Housing and Urban Development Secretary Ben Carson spoke on the final night of the Republican National Convention on Aug. 27, 2020.
I’m Ben Carson, a retired neurosurgeon and a public servant. Before I begin, I’d like to say that our hearts go out to the Blake family and the other families who’ve been impacted by the tragic events in Kenosha. As Jacob’s mother has urged the country, let’s use our hearts, our love, and our intelligence to work together to show the rest of the world how humans are supposed to treat each other. America is great when we behave greatly. In order to succeed and change, we must first come together in love of our fellow citizens. History reminds us that necessary change comes through hope and love, not senseless and destructive violence. Abraham Lincoln once said to an America divided, that quote, your purpose then, plainly stated is that you will destroy the government unless you be allowed to construe and enforce the constitution as you please on all points in dispute between you and us, you will rule or ruin in all events, unquote.
These words of warning are relevant today.
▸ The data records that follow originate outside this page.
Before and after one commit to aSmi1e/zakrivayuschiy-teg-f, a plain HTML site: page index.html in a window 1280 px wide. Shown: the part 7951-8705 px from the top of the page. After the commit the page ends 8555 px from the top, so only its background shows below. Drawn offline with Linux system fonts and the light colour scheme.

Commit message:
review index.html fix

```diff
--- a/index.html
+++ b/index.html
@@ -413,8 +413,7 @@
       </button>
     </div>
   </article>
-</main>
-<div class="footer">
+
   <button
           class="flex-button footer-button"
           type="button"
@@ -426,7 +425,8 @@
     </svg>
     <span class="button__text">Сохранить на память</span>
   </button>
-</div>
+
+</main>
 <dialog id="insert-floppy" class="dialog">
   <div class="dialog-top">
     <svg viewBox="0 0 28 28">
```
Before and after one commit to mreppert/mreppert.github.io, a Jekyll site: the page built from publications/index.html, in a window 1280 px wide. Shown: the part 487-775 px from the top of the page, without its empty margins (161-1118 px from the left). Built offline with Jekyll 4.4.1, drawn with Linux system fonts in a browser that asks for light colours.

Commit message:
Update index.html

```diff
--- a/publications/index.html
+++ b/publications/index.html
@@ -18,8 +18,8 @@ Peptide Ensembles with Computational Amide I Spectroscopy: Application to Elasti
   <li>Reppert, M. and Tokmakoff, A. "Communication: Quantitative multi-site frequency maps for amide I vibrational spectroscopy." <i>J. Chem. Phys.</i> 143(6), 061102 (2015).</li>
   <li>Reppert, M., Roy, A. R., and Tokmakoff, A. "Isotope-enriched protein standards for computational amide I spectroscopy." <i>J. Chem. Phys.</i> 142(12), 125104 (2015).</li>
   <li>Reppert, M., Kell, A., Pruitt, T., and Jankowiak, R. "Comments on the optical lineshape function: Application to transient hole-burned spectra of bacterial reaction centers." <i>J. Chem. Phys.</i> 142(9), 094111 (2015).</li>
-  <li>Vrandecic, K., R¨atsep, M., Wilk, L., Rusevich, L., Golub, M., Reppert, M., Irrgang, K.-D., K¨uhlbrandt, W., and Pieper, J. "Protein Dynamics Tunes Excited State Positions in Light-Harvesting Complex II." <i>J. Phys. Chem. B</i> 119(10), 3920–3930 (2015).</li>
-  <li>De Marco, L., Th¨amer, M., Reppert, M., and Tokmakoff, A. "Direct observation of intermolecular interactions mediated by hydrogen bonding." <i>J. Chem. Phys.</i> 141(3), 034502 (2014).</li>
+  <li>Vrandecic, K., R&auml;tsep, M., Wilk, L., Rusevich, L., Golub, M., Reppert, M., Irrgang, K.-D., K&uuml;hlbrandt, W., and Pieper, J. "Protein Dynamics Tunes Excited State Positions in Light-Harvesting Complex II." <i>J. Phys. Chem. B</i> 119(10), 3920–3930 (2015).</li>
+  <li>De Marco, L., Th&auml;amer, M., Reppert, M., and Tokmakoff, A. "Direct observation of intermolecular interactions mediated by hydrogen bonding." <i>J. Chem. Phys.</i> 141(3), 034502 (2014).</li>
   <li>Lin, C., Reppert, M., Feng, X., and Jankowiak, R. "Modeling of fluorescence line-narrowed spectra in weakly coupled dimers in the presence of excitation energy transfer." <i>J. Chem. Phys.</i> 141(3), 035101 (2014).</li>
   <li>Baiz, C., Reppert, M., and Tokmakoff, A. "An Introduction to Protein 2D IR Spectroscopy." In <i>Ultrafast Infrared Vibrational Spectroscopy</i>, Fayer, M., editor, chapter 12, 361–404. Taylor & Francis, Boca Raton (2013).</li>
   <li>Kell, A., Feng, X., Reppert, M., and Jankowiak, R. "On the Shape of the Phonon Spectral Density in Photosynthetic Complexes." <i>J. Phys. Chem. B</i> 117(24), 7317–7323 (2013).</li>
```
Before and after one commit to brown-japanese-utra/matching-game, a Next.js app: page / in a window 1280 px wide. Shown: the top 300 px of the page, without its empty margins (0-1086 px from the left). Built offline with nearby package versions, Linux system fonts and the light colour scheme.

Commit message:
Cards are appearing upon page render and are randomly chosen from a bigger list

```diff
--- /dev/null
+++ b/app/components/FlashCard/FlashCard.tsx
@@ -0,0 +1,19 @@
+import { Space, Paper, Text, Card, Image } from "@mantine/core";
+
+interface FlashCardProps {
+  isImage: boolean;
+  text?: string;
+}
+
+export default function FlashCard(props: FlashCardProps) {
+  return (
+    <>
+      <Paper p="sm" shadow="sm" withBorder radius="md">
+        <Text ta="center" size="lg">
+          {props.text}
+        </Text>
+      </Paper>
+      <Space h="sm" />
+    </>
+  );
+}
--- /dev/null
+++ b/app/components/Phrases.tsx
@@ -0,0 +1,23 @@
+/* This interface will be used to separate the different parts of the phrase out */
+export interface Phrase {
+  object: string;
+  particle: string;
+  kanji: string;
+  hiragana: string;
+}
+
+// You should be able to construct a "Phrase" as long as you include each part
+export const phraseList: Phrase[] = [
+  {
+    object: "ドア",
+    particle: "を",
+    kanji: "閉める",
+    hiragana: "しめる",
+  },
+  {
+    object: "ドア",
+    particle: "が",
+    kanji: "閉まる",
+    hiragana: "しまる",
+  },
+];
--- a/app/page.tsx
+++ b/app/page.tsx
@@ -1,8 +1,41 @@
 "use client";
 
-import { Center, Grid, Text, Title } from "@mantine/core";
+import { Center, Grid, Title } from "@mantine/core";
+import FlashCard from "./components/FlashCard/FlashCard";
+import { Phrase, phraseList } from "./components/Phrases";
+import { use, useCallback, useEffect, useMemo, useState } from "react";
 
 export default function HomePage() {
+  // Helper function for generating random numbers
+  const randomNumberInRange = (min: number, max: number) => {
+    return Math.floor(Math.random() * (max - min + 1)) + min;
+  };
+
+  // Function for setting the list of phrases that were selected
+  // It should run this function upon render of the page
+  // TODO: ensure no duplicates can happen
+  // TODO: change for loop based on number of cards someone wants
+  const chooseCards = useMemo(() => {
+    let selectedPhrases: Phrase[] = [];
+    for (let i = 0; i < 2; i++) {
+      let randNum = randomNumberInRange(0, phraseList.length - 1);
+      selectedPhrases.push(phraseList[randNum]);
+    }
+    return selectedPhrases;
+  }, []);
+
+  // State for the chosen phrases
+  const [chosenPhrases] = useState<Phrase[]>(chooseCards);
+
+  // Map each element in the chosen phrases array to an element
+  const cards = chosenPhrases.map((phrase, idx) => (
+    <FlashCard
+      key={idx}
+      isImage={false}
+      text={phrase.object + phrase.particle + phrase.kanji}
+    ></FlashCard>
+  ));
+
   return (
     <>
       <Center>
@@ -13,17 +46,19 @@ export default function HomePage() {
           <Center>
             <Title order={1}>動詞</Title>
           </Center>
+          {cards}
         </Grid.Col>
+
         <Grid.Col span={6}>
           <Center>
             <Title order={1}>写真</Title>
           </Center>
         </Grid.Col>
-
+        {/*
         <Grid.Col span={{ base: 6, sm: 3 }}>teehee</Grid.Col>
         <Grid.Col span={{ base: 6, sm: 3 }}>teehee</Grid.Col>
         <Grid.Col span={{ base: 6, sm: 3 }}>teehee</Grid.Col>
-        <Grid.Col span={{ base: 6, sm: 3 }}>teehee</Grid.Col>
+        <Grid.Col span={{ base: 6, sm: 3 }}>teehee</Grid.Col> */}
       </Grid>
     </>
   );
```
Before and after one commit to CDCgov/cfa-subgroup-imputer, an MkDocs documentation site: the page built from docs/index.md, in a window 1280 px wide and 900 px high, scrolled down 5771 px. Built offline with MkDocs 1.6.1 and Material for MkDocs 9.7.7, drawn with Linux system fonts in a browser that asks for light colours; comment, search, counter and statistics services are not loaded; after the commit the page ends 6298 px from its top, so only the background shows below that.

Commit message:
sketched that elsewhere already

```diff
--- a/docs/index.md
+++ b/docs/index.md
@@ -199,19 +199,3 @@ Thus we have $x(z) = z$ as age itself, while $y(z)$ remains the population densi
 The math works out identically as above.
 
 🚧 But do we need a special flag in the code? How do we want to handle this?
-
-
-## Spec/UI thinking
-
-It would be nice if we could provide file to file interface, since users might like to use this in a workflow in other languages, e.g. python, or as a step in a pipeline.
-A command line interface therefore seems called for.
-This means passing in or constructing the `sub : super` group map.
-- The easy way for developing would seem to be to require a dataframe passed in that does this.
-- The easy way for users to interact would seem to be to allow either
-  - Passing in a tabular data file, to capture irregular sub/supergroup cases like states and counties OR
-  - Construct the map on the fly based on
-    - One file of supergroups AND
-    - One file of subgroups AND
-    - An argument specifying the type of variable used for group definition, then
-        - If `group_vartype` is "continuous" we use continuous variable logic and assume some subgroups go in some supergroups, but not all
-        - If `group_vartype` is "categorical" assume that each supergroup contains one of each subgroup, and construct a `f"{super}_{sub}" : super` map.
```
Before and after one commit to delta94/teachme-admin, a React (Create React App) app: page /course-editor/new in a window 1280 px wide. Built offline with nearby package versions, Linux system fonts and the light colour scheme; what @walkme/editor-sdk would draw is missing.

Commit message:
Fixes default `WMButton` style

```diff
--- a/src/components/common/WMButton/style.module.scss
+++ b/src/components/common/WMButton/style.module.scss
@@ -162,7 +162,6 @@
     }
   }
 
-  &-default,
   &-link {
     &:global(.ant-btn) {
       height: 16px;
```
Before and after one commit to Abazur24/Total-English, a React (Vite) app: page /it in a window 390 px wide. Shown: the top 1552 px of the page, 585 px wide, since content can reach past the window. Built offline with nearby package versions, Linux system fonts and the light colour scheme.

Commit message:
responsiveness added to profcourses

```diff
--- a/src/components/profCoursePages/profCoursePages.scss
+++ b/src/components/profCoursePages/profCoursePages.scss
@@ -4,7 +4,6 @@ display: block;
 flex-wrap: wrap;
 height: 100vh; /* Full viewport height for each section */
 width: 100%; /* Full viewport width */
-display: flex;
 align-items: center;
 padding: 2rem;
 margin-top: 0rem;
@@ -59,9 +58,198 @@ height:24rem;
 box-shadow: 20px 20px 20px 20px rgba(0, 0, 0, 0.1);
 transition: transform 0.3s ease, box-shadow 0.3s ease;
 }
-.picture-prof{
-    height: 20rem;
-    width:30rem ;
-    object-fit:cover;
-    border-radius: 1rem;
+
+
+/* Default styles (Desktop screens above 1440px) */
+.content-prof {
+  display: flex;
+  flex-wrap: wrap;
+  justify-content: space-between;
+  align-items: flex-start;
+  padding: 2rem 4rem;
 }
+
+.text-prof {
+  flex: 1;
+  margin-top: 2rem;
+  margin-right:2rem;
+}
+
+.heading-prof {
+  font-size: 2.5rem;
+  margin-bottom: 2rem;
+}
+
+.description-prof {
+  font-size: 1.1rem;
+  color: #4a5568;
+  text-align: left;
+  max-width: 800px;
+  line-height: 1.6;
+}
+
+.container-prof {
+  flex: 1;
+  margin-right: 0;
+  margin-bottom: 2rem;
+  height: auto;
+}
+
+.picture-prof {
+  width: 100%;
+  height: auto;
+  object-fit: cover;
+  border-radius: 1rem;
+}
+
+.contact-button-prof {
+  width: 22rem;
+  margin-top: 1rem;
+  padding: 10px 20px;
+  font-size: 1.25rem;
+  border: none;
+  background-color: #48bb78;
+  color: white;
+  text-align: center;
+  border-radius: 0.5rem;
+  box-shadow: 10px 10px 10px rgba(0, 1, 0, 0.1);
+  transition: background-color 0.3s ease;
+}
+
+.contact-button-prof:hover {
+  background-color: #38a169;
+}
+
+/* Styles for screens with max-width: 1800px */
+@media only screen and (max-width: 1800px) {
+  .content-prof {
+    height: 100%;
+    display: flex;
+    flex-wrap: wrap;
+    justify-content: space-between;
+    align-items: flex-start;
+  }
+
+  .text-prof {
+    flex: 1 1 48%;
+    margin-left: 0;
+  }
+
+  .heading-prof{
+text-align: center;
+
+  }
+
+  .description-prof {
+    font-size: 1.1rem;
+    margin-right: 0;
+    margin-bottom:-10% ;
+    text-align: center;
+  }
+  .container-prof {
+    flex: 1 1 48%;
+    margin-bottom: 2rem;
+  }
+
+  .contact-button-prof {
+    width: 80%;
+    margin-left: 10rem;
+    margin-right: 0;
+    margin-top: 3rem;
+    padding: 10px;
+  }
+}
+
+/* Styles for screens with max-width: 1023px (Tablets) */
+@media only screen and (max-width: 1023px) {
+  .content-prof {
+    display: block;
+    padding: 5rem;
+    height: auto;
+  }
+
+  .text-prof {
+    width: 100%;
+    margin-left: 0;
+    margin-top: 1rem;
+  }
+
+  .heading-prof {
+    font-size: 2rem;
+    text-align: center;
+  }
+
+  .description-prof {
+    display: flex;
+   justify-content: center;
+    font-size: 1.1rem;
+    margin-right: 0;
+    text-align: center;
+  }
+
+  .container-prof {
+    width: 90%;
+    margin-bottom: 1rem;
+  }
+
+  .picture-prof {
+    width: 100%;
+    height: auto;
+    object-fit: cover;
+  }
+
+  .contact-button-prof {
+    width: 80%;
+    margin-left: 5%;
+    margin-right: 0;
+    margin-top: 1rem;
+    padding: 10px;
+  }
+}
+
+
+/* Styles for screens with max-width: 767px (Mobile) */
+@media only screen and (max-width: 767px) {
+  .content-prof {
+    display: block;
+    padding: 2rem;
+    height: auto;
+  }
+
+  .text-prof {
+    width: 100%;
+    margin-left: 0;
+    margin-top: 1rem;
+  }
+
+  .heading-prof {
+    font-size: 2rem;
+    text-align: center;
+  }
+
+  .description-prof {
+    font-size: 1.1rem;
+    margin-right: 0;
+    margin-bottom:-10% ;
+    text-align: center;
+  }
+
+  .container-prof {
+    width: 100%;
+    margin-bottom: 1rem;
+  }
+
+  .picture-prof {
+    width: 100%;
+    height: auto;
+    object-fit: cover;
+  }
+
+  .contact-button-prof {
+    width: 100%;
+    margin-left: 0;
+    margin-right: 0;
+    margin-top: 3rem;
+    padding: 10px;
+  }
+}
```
We have a choice. Do we want big government that controls our lives from cradle to grave? Or do we believe in the power and wisdom of the people and their ability to self-govern with help from a limited federal government? Our president, Donald J. Trump believes in the people. He is one of us. He makes promises and he keeps them. He is transparent, and we certainly know what he’s thinking. He does not submit to political correctness or to its enforces, the media. He is real. Right now, we need real, we need courage. We can’t cower in the corner and hope that no one calls us a name believing that will keep us safe. That is not courage, and that will not lead us to a good and just place. We must remember all those who sacrificed everything in order to give us freedom, and we must be willing to do the same for those who come after us.
President Trump does not dabble in identity politics. He wants everyone to succeed, and believes in the adage, a rising tide lifts all boats. Many on the other side love to incite division by claiming that president Trump is a racist. They could not be more wrong. Years ago, Jesse Jackson gave Donald Trump an award for the economic opportunities he created for Black people. In Palm Beach, Florida, Donald Trump led the crusade to allow Blacks and Jews into private clubs and resorts. One of the first things he did as president was bring the office of Historically Black Colleges and Universities into the White House so that it could get proper attention and financial support. Before the pandemic, African-American unemployment was at an all time low. President Trump accomplished prison reform. He created incentives to encourage investors, to become involved with economically-deprived areas of America.
He strongly supports school choice, fully recognizing that no matter what circumstances a person is born into, they can achieve success with a good education. It was true for me. When my mother forced me to read books about doctors, entrepreneurs, and inventors and scientists, I began to recognize that the person who has the most to do with what happens to you in life is you. My mother always told me, “Ben, you can do anything, but I will never allow you to become a victim.” It was then that I stopped listening to the people who were trying to convince me that I was a victim and that others were responsible for my victim-hood. What is racist is the fact that African Americans have the highest abortion rate. President Trump is the most pro=life president in the country’s history. He will continue to fight for those who cannot yet speak.
The vision of a shining city upon a hill came from Jesus’ sermon on the mountain. America is that shiny city. We are the beacon of hope for the world. At this moment in time, president Donald Trump is the man with the courage, the vision, and the ability to keep it shining brightly.